Your objective = Each line of the records that includes "html" should be found and copied.

Data items =
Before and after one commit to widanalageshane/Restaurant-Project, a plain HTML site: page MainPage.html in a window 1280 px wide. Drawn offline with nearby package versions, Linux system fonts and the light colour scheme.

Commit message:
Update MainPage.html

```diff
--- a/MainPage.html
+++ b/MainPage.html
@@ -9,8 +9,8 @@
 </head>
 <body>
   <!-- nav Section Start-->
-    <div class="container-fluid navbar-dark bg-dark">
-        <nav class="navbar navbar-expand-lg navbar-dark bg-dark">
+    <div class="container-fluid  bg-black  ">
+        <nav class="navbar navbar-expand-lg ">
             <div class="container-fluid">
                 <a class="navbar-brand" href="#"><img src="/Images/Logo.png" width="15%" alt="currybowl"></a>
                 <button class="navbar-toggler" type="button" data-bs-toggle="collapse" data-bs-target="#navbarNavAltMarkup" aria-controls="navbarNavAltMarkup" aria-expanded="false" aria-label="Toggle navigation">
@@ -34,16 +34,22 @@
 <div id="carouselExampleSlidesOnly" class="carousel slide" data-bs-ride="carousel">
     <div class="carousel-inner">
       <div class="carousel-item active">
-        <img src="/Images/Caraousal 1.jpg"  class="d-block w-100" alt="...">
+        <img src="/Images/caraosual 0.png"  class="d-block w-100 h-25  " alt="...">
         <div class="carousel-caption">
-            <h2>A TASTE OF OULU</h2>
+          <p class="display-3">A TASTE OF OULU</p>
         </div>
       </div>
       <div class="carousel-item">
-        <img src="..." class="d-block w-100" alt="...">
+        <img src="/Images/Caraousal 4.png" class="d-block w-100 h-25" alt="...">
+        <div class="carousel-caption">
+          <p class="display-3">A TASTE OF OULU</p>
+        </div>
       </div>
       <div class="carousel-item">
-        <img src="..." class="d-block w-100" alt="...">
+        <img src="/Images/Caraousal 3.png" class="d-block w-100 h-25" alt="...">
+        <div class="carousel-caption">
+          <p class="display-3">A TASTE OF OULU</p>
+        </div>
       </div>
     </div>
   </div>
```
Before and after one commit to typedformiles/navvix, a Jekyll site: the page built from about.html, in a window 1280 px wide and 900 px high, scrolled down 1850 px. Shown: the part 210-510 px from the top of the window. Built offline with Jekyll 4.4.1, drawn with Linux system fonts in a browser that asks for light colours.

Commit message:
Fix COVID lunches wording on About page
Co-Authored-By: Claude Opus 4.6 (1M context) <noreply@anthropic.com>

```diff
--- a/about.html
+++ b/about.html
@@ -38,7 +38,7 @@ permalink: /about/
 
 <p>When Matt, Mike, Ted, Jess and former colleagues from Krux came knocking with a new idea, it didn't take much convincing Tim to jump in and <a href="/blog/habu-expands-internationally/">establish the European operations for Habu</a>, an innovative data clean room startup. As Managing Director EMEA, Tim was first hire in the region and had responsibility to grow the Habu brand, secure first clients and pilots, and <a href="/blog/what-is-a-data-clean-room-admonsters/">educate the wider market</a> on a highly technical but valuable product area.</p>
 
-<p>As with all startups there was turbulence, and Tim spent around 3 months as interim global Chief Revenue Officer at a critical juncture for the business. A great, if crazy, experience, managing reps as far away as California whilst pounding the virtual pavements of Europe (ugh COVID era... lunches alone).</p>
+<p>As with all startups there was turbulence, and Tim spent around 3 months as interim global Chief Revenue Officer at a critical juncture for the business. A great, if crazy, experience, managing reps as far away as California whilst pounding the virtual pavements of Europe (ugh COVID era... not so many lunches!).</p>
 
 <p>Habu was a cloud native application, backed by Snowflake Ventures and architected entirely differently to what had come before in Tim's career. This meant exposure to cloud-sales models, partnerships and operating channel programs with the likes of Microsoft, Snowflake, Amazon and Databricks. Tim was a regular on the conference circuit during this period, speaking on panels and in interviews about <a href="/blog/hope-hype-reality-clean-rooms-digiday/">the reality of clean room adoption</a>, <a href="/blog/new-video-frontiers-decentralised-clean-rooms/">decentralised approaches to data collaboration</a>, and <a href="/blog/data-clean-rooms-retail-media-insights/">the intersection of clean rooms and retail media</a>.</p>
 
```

Task result =
Before and after one commit to widanalageshane/Restaurant-Project, a plain HTML site: page MainPage.html in a window 1280 px wide. Drawn offline with nearby package versions, Linux system fonts and the light colour scheme.
Update MainPage.html
--- a/MainPage.html
+++ b/MainPage.html
Before and after one commit to typedformiles/navvix, a Jekyll site: the page built from about.html, in a window 1280 px wide and 900 px high, scrolled down 1850 px. Shown: the part 210-510 px from the top of the window. Built offline with Jekyll 4.4.1, drawn with Linux system fonts in a browser that asks for light colours.
--- a/about.html
+++ b/about.html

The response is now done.